Requirement
Print out each entry without alteration, and keep the pictures out.
════════════════
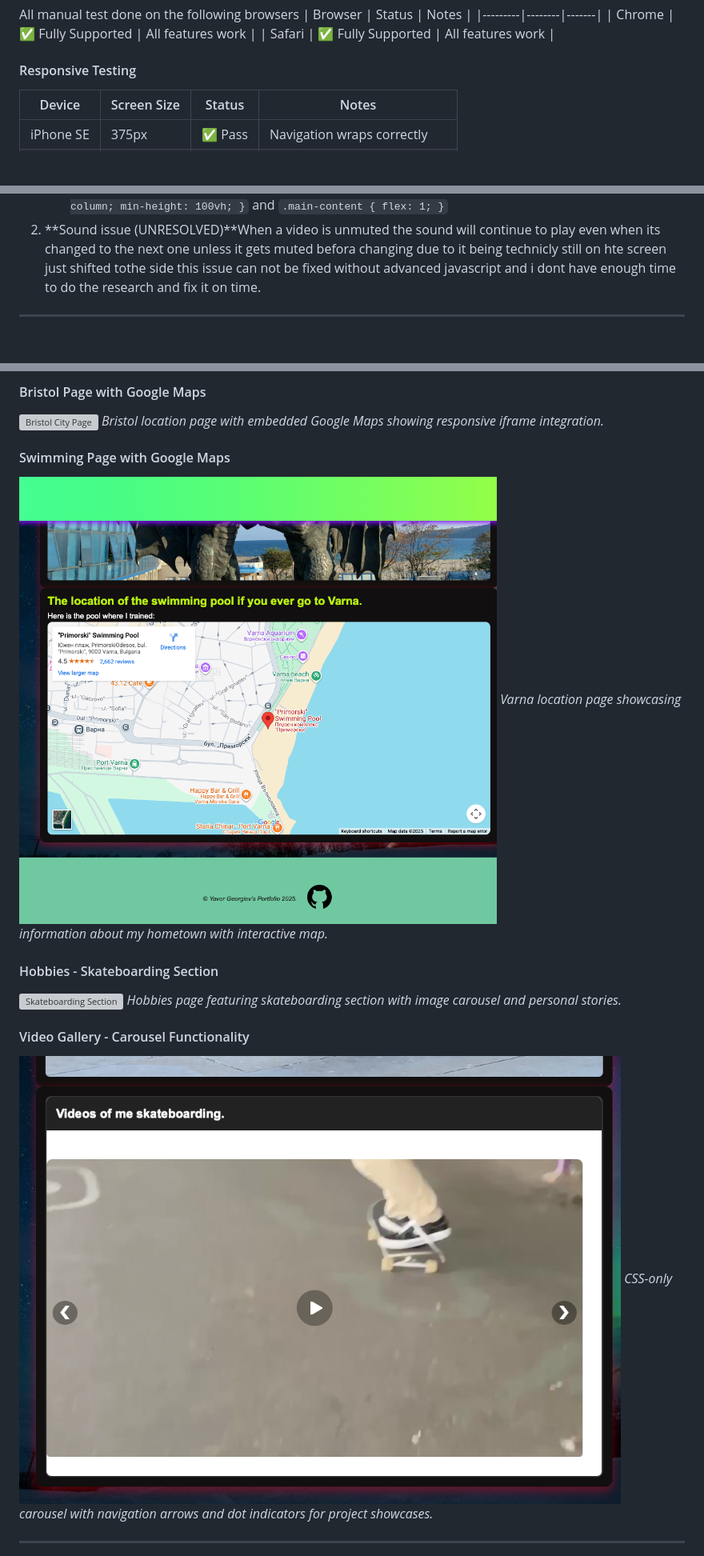
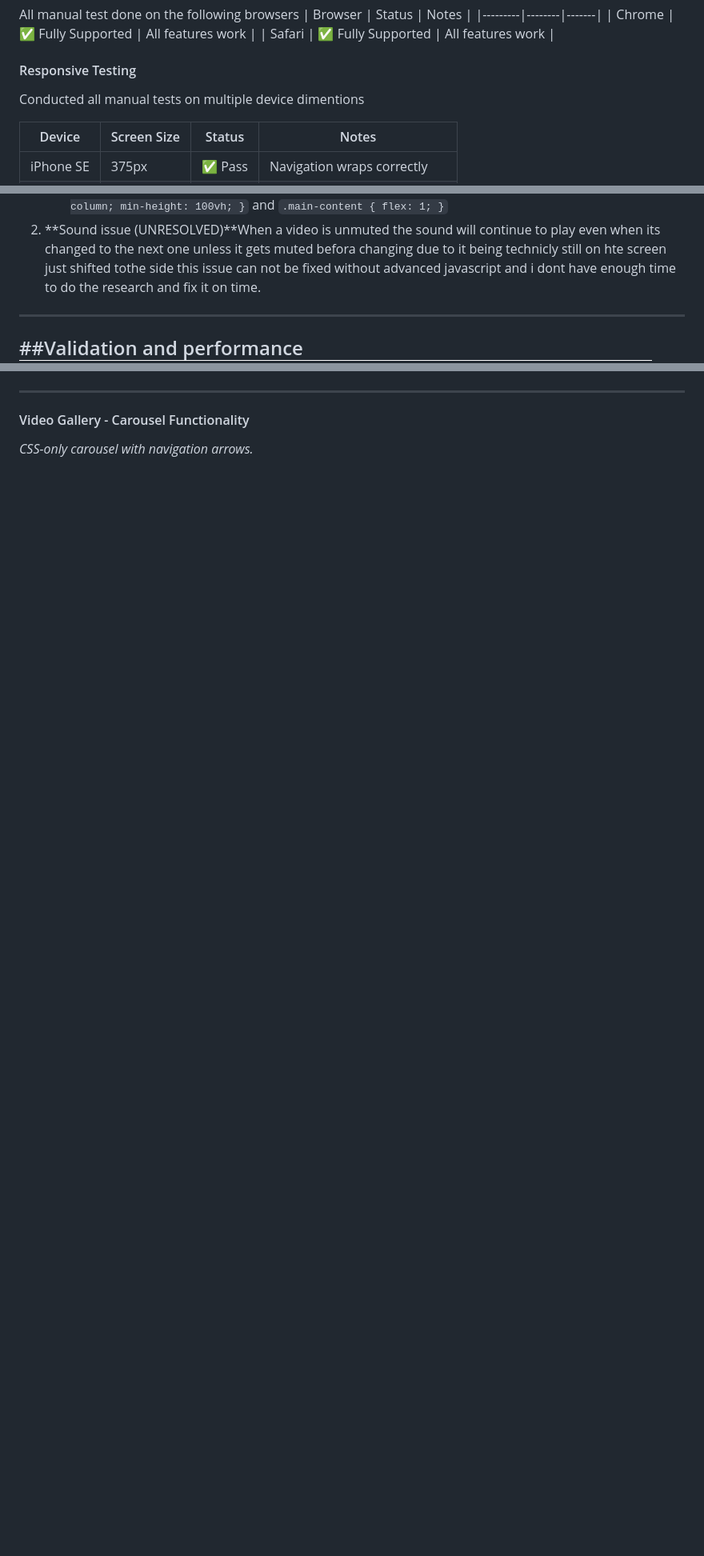
Before and after one commit to yavorgeorgiev2004/autobiography, a Markdown page: README.md, 3 parts joined by grey strips. Shown: that part at 80% size. Drawn GitHub-style; blank space fills up the shorter version; grey boxes are pictures that could not be loaded.

```diff
--- a/README.md
+++ b/README.md
@@ -330,6 +330,7 @@ All manual test done on the following browsers
 
 
 #### Responsive Testing
+Conducted all manual tests on multiple device dimentions
 
 | Device | Screen Size | Status | Notes |
 |--------|------------|--------|-------|
@@ -350,6 +351,7 @@ Used semantic html and alt text on images to ensure screen reder compatibility a
   2. **Sound issue (UNRESOLVED)**When a video is unmuted the sound will continue to play even when its changed to the next one unless it gets muted befora changing due to it being technicly still on hte screen just shifted tothe side this issue can not be fixed without advanced javascript and i dont have enough time to do the research and fix it on time.
 
 ---
+##Validation and performance
 ![html validator](assets/screenshots/html-validator.png)
 ![css validator](assets/screenshots/css-validator.png)
 ![performance metrics](assets/screenshots/performance.png)
@@ -566,22 +552,6 @@ This section documents the visual development of the portfolio, including challe
-#### Bristol Page with Google Maps
-![Bristol City Page](assets/screenshots/bristol-page.png)
-*Bristol location page with embedded Google Maps showing responsive iframe integration.*
-
-#### Swimming Page with Google Maps
-![Varna City Page](assets/screenshots/swimming-page.png)
-*Varna location page showcasing information about my hometown with interactive map.*
-
-#### Hobbies - Skateboarding Section
-![Skateboarding Section](assets/screenshots/hobbies-skateboarding.png)
-*Hobbies page featuring skateboarding section with image carousel and personal stories.*
-
-
-#### Video Gallery - Carousel Functionality
-![Gallery Carousel](assets/screenshots/carousel.png)
-*CSS-only carousel with navigation arrows and dot indicators for project showcases.*
-
 
 ---
-
+#### Video Gallery - Carousel Functionality
+*CSS-only carousel with navigation arrows.*
 ![skateboarding video dropdwon closed](assets/screenshots/sk8-dropdwn-closed.png)
 ![skateboarding video dropdown open](assets/screenshots/sk8-dropdwn-open.png)
```
Also changed, not shown: other parts of README.md (+26 -17 lines).
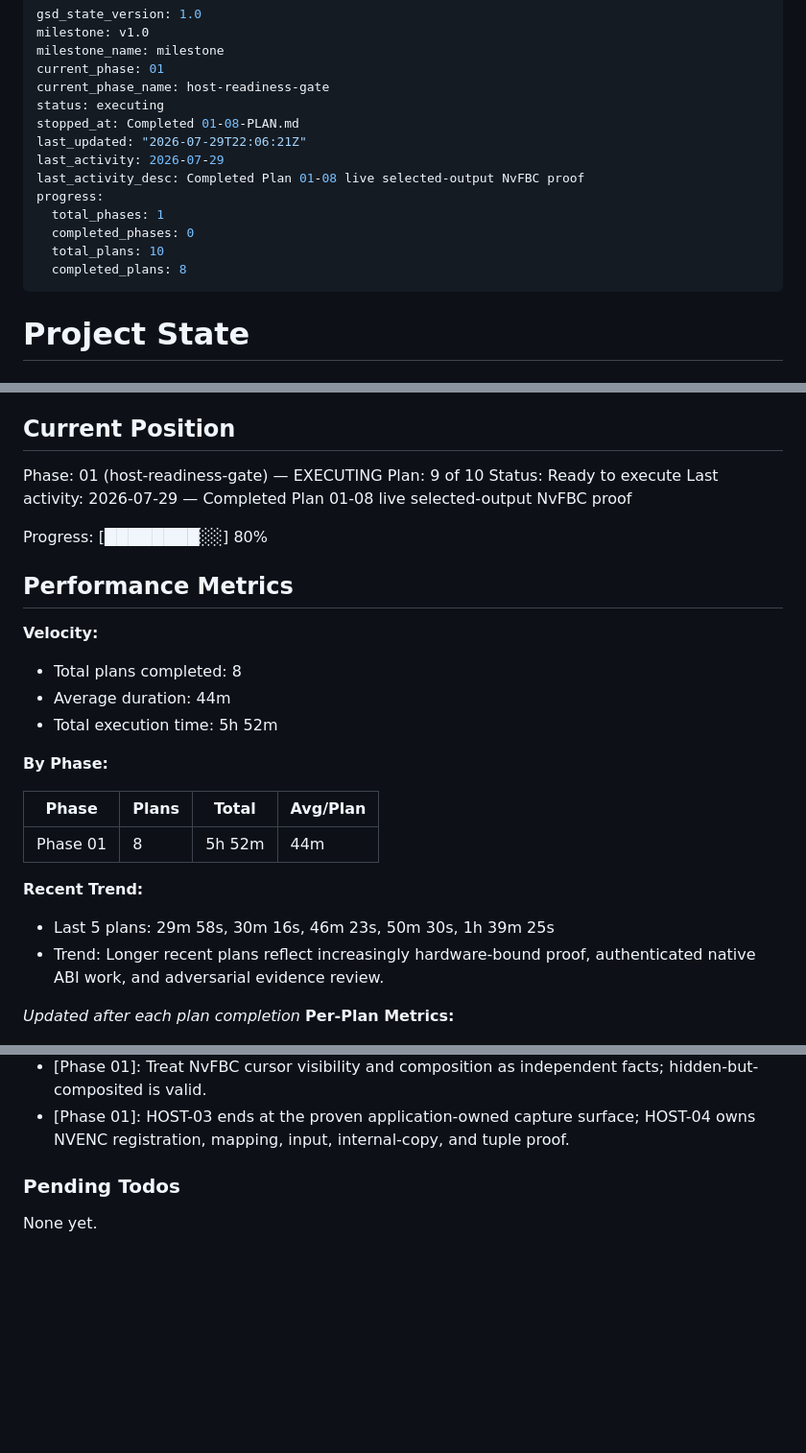
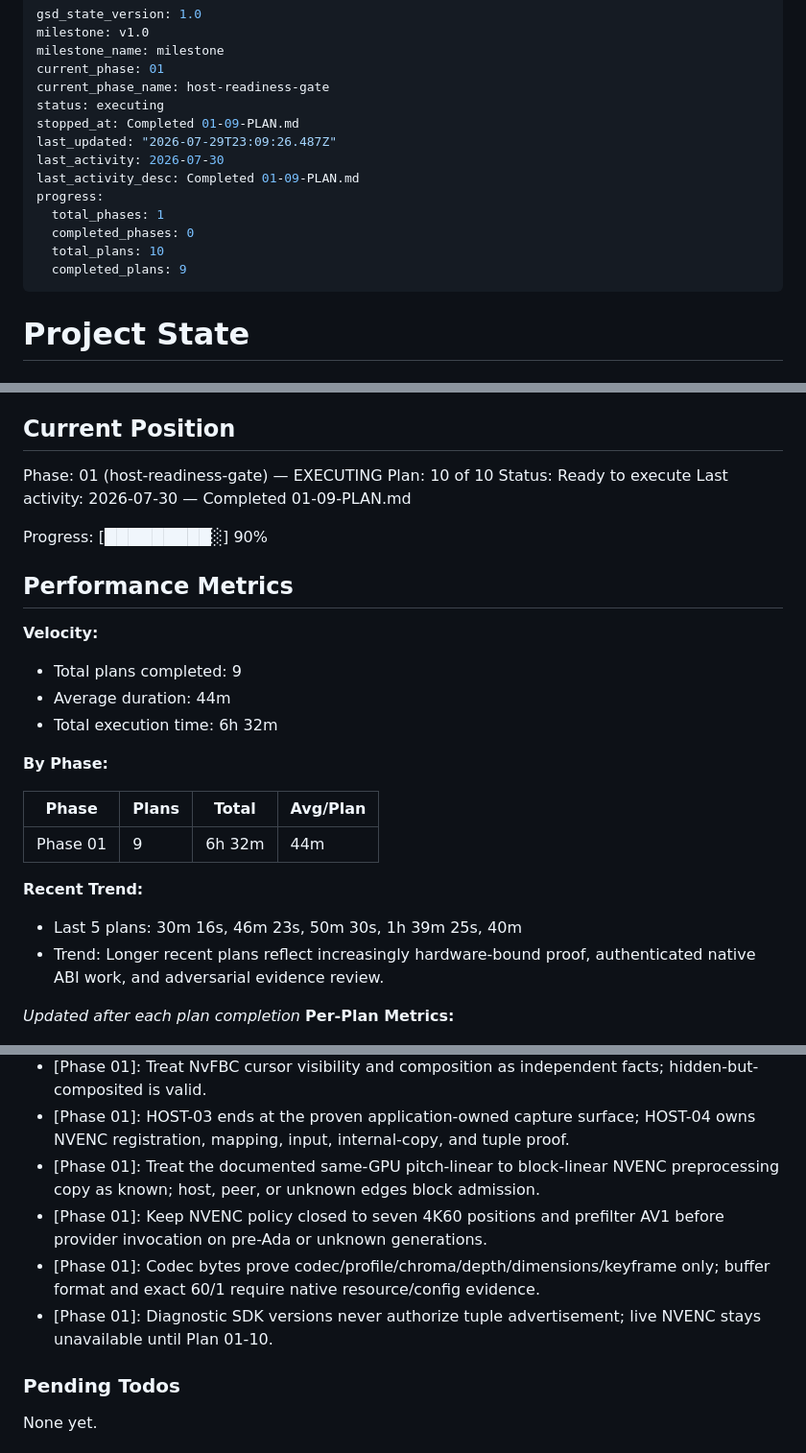
Before and after one commit to best-day-ever/replaydesktop, a Markdown page: .planning/STATE.md, 3 parts joined by grey strips. Shown at 96% size. GitHub-like rendering; blank space fills up the shorter version.

Commit message:
docs(01-09): advance host readiness state

```diff
--- a/.planning/STATE.md
+++ b/.planning/STATE.md
@@ -5,15 +5,15 @@ milestone_name: milestone
 current_phase: 01
 current_phase_name: host-readiness-gate
 status: executing
-stopped_at: Completed 01-08-PLAN.md
-last_updated: "2026-07-29T22:06:21Z"
-last_activity: 2026-07-29
-last_activity_desc: Completed Plan 01-08 live selected-output NvFBC proof
+stopped_at: Completed 01-09-PLAN.md
+last_updated: "2026-07-29T23:09:26.487Z"
+last_activity: 2026-07-30
+last_activity_desc: Completed 01-09-PLAN.md
 progress:
   total_phases: 1
   completed_phases: 0
   total_plans: 10
-  completed_plans: 8
+  completed_plans: 9
 ---
 
 # Project State
@@ -28,29 +28,29 @@ See: .planning/PROJECT.md (updated 2026-07-26)
 ## Current Position
 
 Phase: 01 (host-readiness-gate) — EXECUTING
-Plan: 9 of 10
+Plan: 10 of 10
 Status: Ready to execute
-Last activity: 2026-07-29 — Completed Plan 01-08 live selected-output NvFBC proof
+Last activity: 2026-07-30 — Completed 01-09-PLAN.md
 
-Progress: [████████░░] 80%
+Progress: [█████████░] 90%
 
 ## Performance Metrics
 
 **Velocity:**
 
-- Total plans completed: 8
+- Total plans completed: 9
 - Average duration: 44m
-- Total execution time: 5h 52m
+- Total execution time: 6h 32m
 
 **By Phase:**
 
 | Phase | Plans | Total | Avg/Plan |
 |-------|-------|-------|----------|
-| Phase 01 | 8 | 5h 52m | 44m |
+| Phase 01 | 9 | 6h 32m | 44m |
 
 **Recent Trend:**
 
-- Last 5 plans: 29m 58s, 30m 16s, 46m 23s, 50m 30s, 1h 39m 25s
+- Last 5 plans: 30m 16s, 46m 23s, 50m 30s, 1h 39m 25s, 40m
 - Trend: Longer recent plans reflect increasingly hardware-bound proof, authenticated native ABI work, and adversarial evidence review.
 
 *Updated after each plan completion*
@@ -106,6 +107,10 @@ Recent decisions affecting current work:
 - [Phase 01]: Admit HOST-03 only after one fresh selected-output NV12 frame, one same-GPU device copy, zero host staging, and complete truthful cleanup.
 - [Phase 01]: Treat NvFBC cursor visibility and composition as independent facts; hidden-but-composited is valid.
 - [Phase 01]: HOST-03 ends at the proven application-owned capture surface; HOST-04 owns NVENC registration, mapping, input, internal-copy, and tuple proof.
+- [Phase 01]: Treat the documented same-GPU pitch-linear to block-linear NVENC preprocessing copy as known; host, peer, or unknown edges block admission.
+- [Phase 01]: Keep NVENC policy closed to seven 4K60 positions and prefilter AV1 before provider invocation on pre-Ada or unknown generations.
+- [Phase 01]: Codec bytes prove codec/profile/chroma/depth/dimensions/keyframe only; buffer format and exact 60/1 require native resource/config evidence.
+- [Phase 01]: Diagnostic SDK versions never authorize tuple advertisement; live NVENC stays unavailable until Plan 01-10.
 
 ### Pending Todos
 
```
Also changed, not shown: other parts of .planning/STATE.md (+3 -2 lines), .planning/ROADMAP.md (+3 -3 lines), 1 other file.
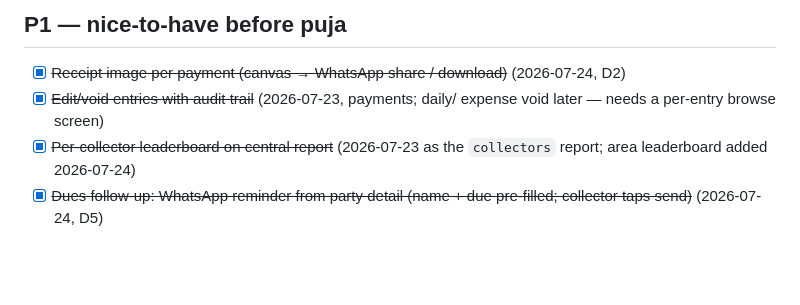
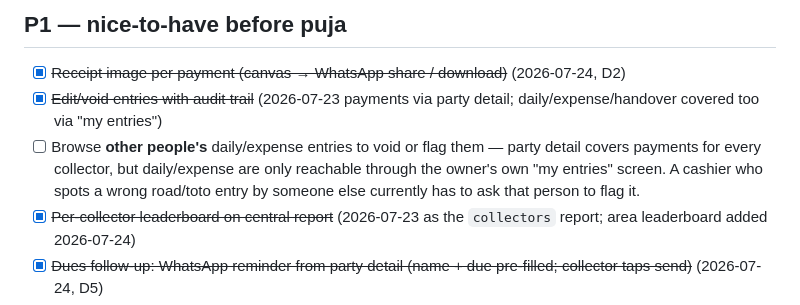
Before and after one commit to Hrishi91/chanda-collection, a Markdown page: docs/pending.md, the part around the change. GitHub-like rendering; blank space fills up the shorter version.

```diff
--- a/docs/pending.md
+++ b/docs/pending.md
@@ -116,8 +116,13 @@ with a real admin token. See build-log v3.34.0–v3.46.0 for details.
 
 - [x] ~~Receipt image per payment (canvas → WhatsApp share / download)~~
       (2026-07-24, D2)
-- [x] ~~Edit/void entries with audit trail~~ (2026-07-23, payments; daily/
-      expense void later — needs a per-entry browse screen)
+- [x] ~~Edit/void entries with audit trail~~ (2026-07-23 payments via party
+      detail; daily/expense/handover covered too via "my entries")
+- [ ] Browse **other people's** daily/expense entries to void or flag them —
+      party detail covers payments for every collector, but daily/expense are
+      only reachable through the owner's own "my entries" screen. A cashier
+      who spots a wrong road/toto entry by someone else currently has to ask
+      that person to flag it.
 - [x] ~~Per-collector leaderboard on central report~~ (2026-07-23 as the
       `collectors` report; area leaderboard added 2026-07-24)
 - [x] ~~Dues follow-up: WhatsApp reminder from party detail (name + due
```
Also changed, not shown: docs/build-log.md (+9 -0 lines).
════════════════
Solution to the problem
Before and after one commit to yavorgeorgiev2004/autobiography, a Markdown page: README.md, 3 parts joined by grey strips. Shown: that part at 80% size. Drawn GitHub-style; blank space fills up the shorter version; grey boxes are pictures that could not be loaded.

```diff
--- a/README.md
+++ b/README.md
@@ -330,6 +330,7 @@ All manual test done on the following browsers
 
 
 #### Responsive Testing
+Conducted all manual tests on multiple device dimentions
 
 | Device | Screen Size | Status | Notes |
 |--------|------------|--------|-------|
@@ -350,6 +351,7 @@ Used semantic html and alt text on images to ensure screen reder compatibility a
   2. **Sound issue (UNRESOLVED)**When a video is unmuted the sound will continue to play even when its changed to the next one unless it gets muted befora changing due to it being technicly still on hte screen just shifted tothe side this issue can not be fixed without advanced javascript and i dont have enough time to do the research and fix it on time.
 
 ---
+##Validation and performance
 ![html validator](assets/screenshots/html-validator.png)
 ![css validator](assets/screenshots/css-validator.png)
 ![performance metrics](assets/screenshots/performance.png)
@@ -566,22 +552,6 @@ This section documents the visual development of the portfolio, including challe
-#### Bristol Page with Google Maps
-![Bristol City Page](assets/screenshots/bristol-page.png)
-*Bristol location page with embedded Google Maps showing responsive iframe integration.*
-
-#### Swimming Page with Google Maps
-![Varna City Page](assets/screenshots/swimming-page.png)
-*Varna location page showcasing information about my hometown with interactive map.*
-
-#### Hobbies - Skateboarding Section
-![Skateboarding Section](assets/screenshots/hobbies-skateboarding.png)
-*Hobbies page featuring skateboarding section with image carousel and personal stories.*
-
-
-#### Video Gallery - Carousel Functionality
-![Gallery Carousel](assets/screenshots/carousel.png)
-*CSS-only carousel with navigation arrows and dot indicators for project showcases.*
-
 
 ---
-
+#### Video Gallery - Carousel Functionality
+*CSS-only carousel with navigation arrows.*
 ![skateboarding video dropdwon closed](assets/screenshots/sk8-dropdwn-closed.png)
 ![skateboarding video dropdown open](assets/screenshots/sk8-dropdwn-open.png)
```
Also changed, not shown: other parts of README.md (+26 -17 lines).
Before and after one commit to best-day-ever/replaydesktop, a Markdown page: .planning/STATE.md, 3 parts joined by grey strips. Shown at 96% size. GitHub-like rendering; blank space fills up the shorter version.

Commit message:
docs(01-09): advance host readiness state

```diff
--- a/.planning/STATE.md
+++ b/.planning/STATE.md
@@ -5,15 +5,15 @@ milestone_name: milestone
 current_phase: 01
 current_phase_name: host-readiness-gate
 status: executing
-stopped_at: Completed 01-08-PLAN.md
-last_updated: "2026-07-29T22:06:21Z"
-last_activity: 2026-07-29
-last_activity_desc: Completed Plan 01-08 live selected-output NvFBC proof
+stopped_at: Completed 01-09-PLAN.md
+last_updated: "2026-07-29T23:09:26.487Z"
+last_activity: 2026-07-30
+last_activity_desc: Completed 01-09-PLAN.md
 progress:
   total_phases: 1
   completed_phases: 0
   total_plans: 10
-  completed_plans: 8
+  completed_plans: 9
 ---
 
 # Project State
@@ -28,29 +28,29 @@ See: .planning/PROJECT.md (updated 2026-07-26)
 ## Current Position
 
 Phase: 01 (host-readiness-gate) — EXECUTING
-Plan: 9 of 10
+Plan: 10 of 10
 Status: Ready to execute
-Last activity: 2026-07-29 — Completed Plan 01-08 live selected-output NvFBC proof
+Last activity: 2026-07-30 — Completed 01-09-PLAN.md
 
-Progress: [████████░░] 80%
+Progress: [█████████░] 90%
 
 ## Performance Metrics
 
 **Velocity:**
 
-- Total plans completed: 8
+- Total plans completed: 9
 - Average duration: 44m
-- Total execution time: 5h 52m
+- Total execution time: 6h 32m
 
 **By Phase:**
 
 | Phase | Plans | Total | Avg/Plan |
 |-------|-------|-------|----------|
-| Phase 01 | 8 | 5h 52m | 44m |
+| Phase 01 | 9 | 6h 32m | 44m |
 
 **Recent Trend:**
 
-- Last 5 plans: 29m 58s, 30m 16s, 46m 23s, 50m 30s, 1h 39m 25s
+- Last 5 plans: 30m 16s, 46m 23s, 50m 30s, 1h 39m 25s, 40m
 - Trend: Longer recent plans reflect increasingly hardware-bound proof, authenticated native ABI work, and adversarial evidence review.
 
 *Updated after each plan completion*
@@ -106,6 +107,10 @@ Recent decisions affecting current work:
 - [Phase 01]: Admit HOST-03 only after one fresh selected-output NV12 frame, one same-GPU device copy, zero host staging, and complete truthful cleanup.
 - [Phase 01]: Treat NvFBC cursor visibility and composition as independent facts; hidden-but-composited is valid.
 - [Phase 01]: HOST-03 ends at the proven application-owned capture surface; HOST-04 owns NVENC registration, mapping, input, internal-copy, and tuple proof.
+- [Phase 01]: Treat the documented same-GPU pitch-linear to block-linear NVENC preprocessing copy as known; host, peer, or unknown edges block admission.
+- [Phase 01]: Keep NVENC policy closed to seven 4K60 positions and prefilter AV1 before provider invocation on pre-Ada or unknown generations.
+- [Phase 01]: Codec bytes prove codec/profile/chroma/depth/dimensions/keyframe only; buffer format and exact 60/1 require native resource/config evidence.
+- [Phase 01]: Diagnostic SDK versions never authorize tuple advertisement; live NVENC stays unavailable until Plan 01-10.
 
 ### Pending Todos
 
```
Also changed, not shown: other parts of .planning/STATE.md (+3 -2 lines), .planning/ROADMAP.md (+3 -3 lines), 1 other file.
Before and after one commit to Hrishi91/chanda-collection, a Markdown page: docs/pending.md, the part around the change. GitHub-like rendering; blank space fills up the shorter version.

```diff
--- a/docs/pending.md
+++ b/docs/pending.md
@@ -116,8 +116,13 @@ with a real admin token. See build-log v3.34.0–v3.46.0 for details.
 
 - [x] ~~Receipt image per payment (canvas → WhatsApp share / download)~~
       (2026-07-24, D2)
-- [x] ~~Edit/void entries with audit trail~~ (2026-07-23, payments; daily/
-      expense void later — needs a per-entry browse screen)
+- [x] ~~Edit/void entries with audit trail~~ (2026-07-23 payments via party
+      detail; daily/expense/handover covered too via "my entries")
+- [ ] Browse **other people's** daily/expense entries to void or flag them —
+      party detail covers payments for every collector, but daily/expense are
+      only reachable through the owner's own "my entries" screen. A cashier
+      who spots a wrong road/toto entry by someone else currently has to ask
+      that person to flag it.
 - [x] ~~Per-collector leaderboard on central report~~ (2026-07-23 as the
       `collectors` report; area leaderboard added 2026-07-24)
 - [x] ~~Dues follow-up: WhatsApp reminder from party detail (name + due
```
Also changed, not shown: docs/build-log.md (+9 -0 lines).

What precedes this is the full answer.